By Richard Smith, a capital markets and IT consultant
There was some really strange stuff going on last week.
First, Citi got in a right old tangle.
Monday: Citi announce share sale. Pretext: TARP escape.
Wednesday: the share sale falls through.
Wednesday: it also emerges that the IRS has been quite kind (or at least 2/3rds kind since USG owns a third of the stock) about Citi’s deferred tax assets – they will be allowed to keep them – and they count as Tier 1 Capital under Basel II).
Thursday: Basel II bins deferred tax assets as regulatory capital , so Citi face the prospect of raising another $40Bn in addition to the shares they didn’t sell on Monday. And they are still stuck in the TARP.
Now, the conspiracy theorist interpretation of this is that Citi or US Treasury got a whiff of the Basel III rulings, tried to get a sale away, (before investors realised that if they bought in they’d be diluted yet again as some point by the fundraising required when the DTAs get binned), and then got snubbed by equally well informed investors on Weds. Kind of self-cancelling insider trading.
Second, banks will soon have a VERY big equity hole!
Haven’t seen any analysis of how the new Basel bank capital calculations would affect US bank regulatory capital but if Credit Suisse’s back of an envelope calculation is right for Eurobanks (they will need EUR 1.1 Trillion of extra capital of one sort or another), then a crude read-across is that American banks need another $400Bn of capital, of one sort or another. I am ignoring ridiculous basket cases like Citi. This is based on Eurobanks representing about 50% of the world banking asset base, with US banks acounting for another 15%, and on the assumption that US and Eurobanks have been gaming their capital requirements so the same overall extent. (Yves comment: the assumption in the US is that US banks are further along on their writedowns than the Eurobanks are, but given that the US banks just got an expected break from the FASB re not having to implement a rule change that would have required them to consolidate their off balance sheet entities, that cheery assumption may not include those lovely “qualified special purpose entities”).
In another part of the Basel III forest, the document is very keen for OTC derivatives to be traded on an exchange. It doesn’t distinguish between CDS and other derivatives such as swaps, so I take this as an implicit admission that the entire OTC market was a crap idea – rather radical and smack on from my perspective.

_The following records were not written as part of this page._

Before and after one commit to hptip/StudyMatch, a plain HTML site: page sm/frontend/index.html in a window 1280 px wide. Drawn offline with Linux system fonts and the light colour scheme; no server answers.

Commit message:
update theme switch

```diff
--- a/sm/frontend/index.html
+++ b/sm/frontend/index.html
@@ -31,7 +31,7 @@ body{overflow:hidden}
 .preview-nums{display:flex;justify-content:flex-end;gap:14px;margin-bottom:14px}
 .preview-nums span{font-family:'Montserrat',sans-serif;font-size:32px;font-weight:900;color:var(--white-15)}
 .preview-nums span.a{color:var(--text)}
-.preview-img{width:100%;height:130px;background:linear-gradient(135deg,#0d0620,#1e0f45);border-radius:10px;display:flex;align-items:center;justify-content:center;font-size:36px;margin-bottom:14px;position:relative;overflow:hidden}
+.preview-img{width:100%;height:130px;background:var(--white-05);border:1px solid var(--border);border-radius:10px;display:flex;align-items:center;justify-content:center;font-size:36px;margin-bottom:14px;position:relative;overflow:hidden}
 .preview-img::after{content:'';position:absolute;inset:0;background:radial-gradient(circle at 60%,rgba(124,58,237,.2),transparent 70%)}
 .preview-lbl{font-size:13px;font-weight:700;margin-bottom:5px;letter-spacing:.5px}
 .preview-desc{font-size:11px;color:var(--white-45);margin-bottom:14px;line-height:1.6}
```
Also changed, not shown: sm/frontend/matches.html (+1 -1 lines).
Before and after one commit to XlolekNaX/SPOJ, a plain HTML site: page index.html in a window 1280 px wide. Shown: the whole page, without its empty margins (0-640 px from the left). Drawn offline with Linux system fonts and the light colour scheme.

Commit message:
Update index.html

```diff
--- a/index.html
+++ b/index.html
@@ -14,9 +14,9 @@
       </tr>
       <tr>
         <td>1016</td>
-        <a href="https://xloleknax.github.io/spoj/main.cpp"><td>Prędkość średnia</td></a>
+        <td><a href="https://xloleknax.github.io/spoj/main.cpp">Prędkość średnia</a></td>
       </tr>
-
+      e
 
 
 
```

At the same time as this push to exchanges is announced, the FSA tossed their own spanner into the works, with their rather Yvesian argument that derivatives clearing may in some cases (and I assume they mean CDS) will be just as ropey and bailout prone as the OTC market. Or more cynically, they are introducing the same loophole to derivatives regulations as we saw in the US!